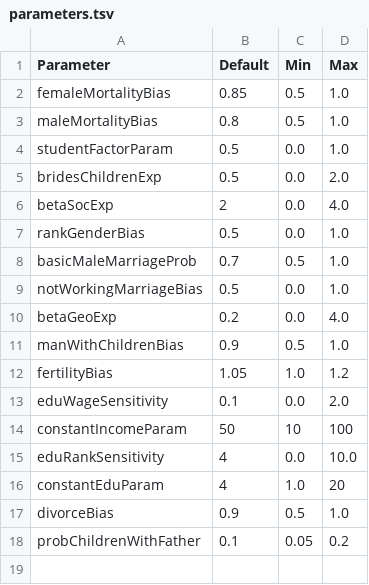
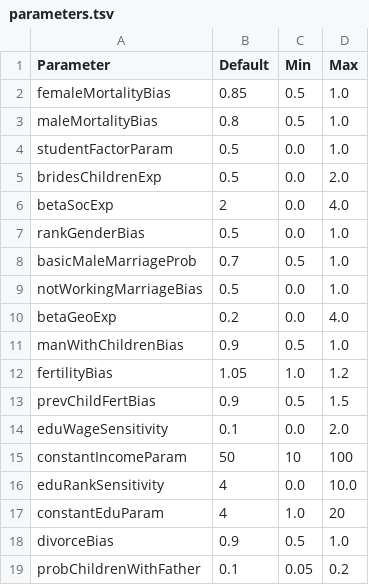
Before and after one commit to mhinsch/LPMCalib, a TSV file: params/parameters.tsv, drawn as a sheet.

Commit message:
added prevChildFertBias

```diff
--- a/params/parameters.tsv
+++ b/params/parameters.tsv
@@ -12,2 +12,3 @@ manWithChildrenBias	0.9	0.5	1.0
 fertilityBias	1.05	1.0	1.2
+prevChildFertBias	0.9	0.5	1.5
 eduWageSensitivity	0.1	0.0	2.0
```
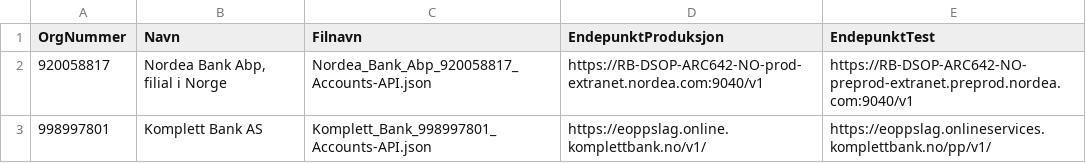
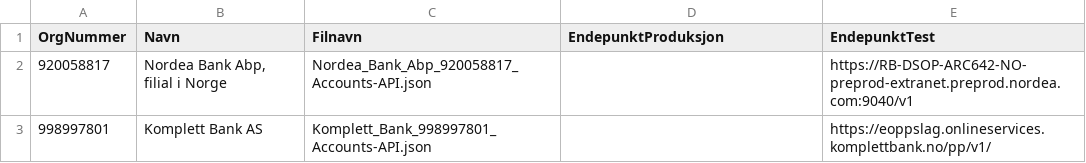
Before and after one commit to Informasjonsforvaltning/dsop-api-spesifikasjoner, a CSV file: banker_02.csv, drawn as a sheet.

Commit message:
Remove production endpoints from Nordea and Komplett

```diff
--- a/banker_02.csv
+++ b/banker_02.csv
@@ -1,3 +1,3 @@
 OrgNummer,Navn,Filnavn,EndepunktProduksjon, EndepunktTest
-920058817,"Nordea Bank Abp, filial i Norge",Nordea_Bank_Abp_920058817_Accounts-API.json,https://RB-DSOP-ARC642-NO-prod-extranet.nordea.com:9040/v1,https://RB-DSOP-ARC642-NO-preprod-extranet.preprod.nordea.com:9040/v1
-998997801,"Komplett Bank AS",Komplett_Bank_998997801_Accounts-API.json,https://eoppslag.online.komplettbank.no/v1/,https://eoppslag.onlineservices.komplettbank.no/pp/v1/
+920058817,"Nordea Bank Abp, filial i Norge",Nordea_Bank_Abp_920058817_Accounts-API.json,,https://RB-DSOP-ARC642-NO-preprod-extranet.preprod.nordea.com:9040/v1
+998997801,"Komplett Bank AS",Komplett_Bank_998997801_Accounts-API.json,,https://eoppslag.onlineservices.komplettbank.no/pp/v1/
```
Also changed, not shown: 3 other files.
* * * *
* [Exercise instructions] Search the data for the string "eoppslag" and say how many lines include it, giving only the number.

* [Exercise response] 2